*Work required:*
After locating "Before and after one commit to GetlotMoney/gzsl-paper, a" in the listing below, copy that line and each one after it exactly, ending with the line that has "Also changed, not shown: 3 other files.".

*Extracted data:*
----------------
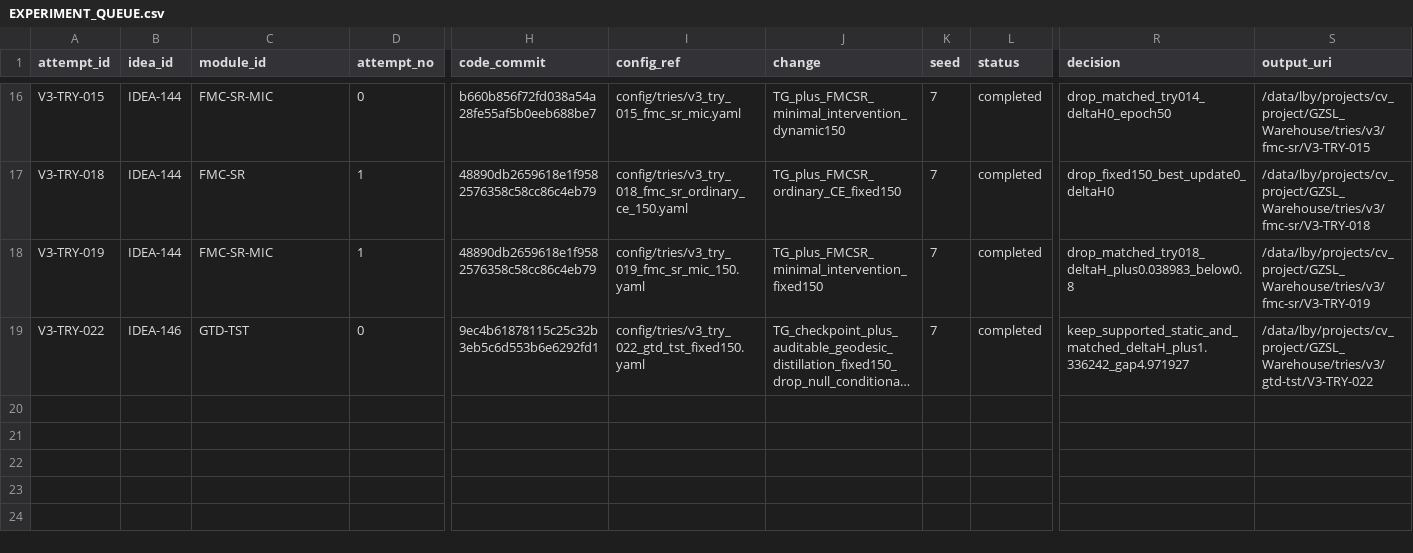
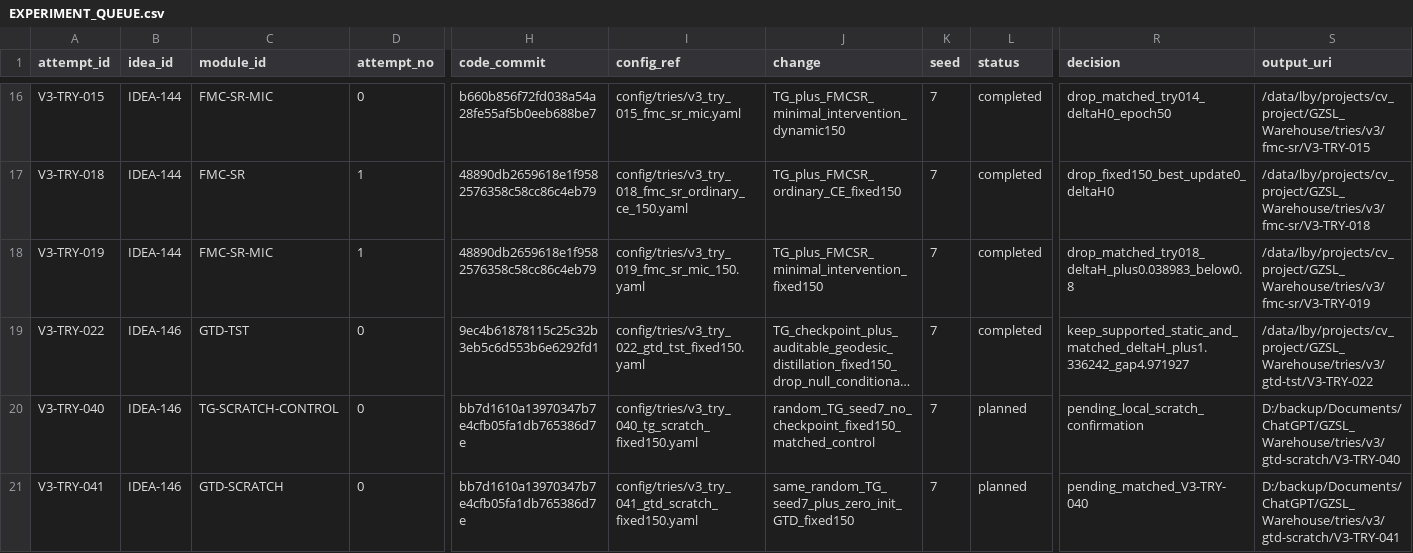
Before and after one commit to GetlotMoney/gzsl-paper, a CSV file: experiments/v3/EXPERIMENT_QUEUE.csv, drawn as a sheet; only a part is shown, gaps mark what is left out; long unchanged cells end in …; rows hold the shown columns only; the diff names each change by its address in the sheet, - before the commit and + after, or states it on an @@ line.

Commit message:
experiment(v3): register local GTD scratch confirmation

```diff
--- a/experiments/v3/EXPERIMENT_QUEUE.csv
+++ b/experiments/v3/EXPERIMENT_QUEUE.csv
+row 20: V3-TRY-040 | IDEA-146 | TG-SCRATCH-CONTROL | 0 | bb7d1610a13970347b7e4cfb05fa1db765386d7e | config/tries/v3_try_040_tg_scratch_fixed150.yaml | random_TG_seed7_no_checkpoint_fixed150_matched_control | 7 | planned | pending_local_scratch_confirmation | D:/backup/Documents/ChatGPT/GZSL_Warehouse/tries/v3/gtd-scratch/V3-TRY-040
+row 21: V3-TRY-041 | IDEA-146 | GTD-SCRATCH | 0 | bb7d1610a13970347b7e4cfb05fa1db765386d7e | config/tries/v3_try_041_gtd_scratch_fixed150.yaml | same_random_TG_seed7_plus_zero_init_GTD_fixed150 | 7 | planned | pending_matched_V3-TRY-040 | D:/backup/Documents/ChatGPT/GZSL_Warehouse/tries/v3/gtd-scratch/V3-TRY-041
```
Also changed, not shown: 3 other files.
----------------
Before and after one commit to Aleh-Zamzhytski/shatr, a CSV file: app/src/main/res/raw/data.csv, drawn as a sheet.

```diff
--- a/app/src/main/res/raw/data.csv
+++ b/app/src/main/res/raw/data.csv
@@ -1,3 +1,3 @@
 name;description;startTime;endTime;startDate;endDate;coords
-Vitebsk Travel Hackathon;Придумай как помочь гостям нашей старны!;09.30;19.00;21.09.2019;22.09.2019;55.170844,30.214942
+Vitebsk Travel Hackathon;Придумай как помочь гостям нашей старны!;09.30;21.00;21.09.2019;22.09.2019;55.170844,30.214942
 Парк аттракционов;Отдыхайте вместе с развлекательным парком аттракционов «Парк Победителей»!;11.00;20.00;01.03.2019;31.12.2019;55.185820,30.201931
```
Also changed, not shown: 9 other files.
----------------
*Solution to the exercise:*
Before and after one commit to GetlotMoney/gzsl-paper, a CSV file: experiments/v3/EXPERIMENT_QUEUE.csv, drawn as a sheet; only a part is shown, gaps mark what is left out; long unchanged cells end in …; rows hold the shown columns only; the diff names each change by its address in the sheet, - before the commit and + after, or states it on an @@ line.

Commit message:
experiment(v3): register local GTD scratch confirmation

```diff
--- a/experiments/v3/EXPERIMENT_QUEUE.csv
+++ b/experiments/v3/EXPERIMENT_QUEUE.csv
+row 20: V3-TRY-040 | IDEA-146 | TG-SCRATCH-CONTROL | 0 | bb7d1610a13970347b7e4cfb05fa1db765386d7e | config/tries/v3_try_040_tg_scratch_fixed150.yaml | random_TG_seed7_no_checkpoint_fixed150_matched_control | 7 | planned | pending_local_scratch_confirmation | D:/backup/Documents/ChatGPT/GZSL_Warehouse/tries/v3/gtd-scratch/V3-TRY-040
+row 21: V3-TRY-041 | IDEA-146 | GTD-SCRATCH | 0 | bb7d1610a13970347b7e4cfb05fa1db765386d7e | config/tries/v3_try_041_gtd_scratch_fixed150.yaml | same_random_TG_seed7_plus_zero_init_GTD_fixed150 | 7 | planned | pending_matched_V3-TRY-040 | D:/backup/Documents/ChatGPT/GZSL_Warehouse/tries/v3/gtd-scratch/V3-TRY-041
```
Also changed, not shown: 3 other files.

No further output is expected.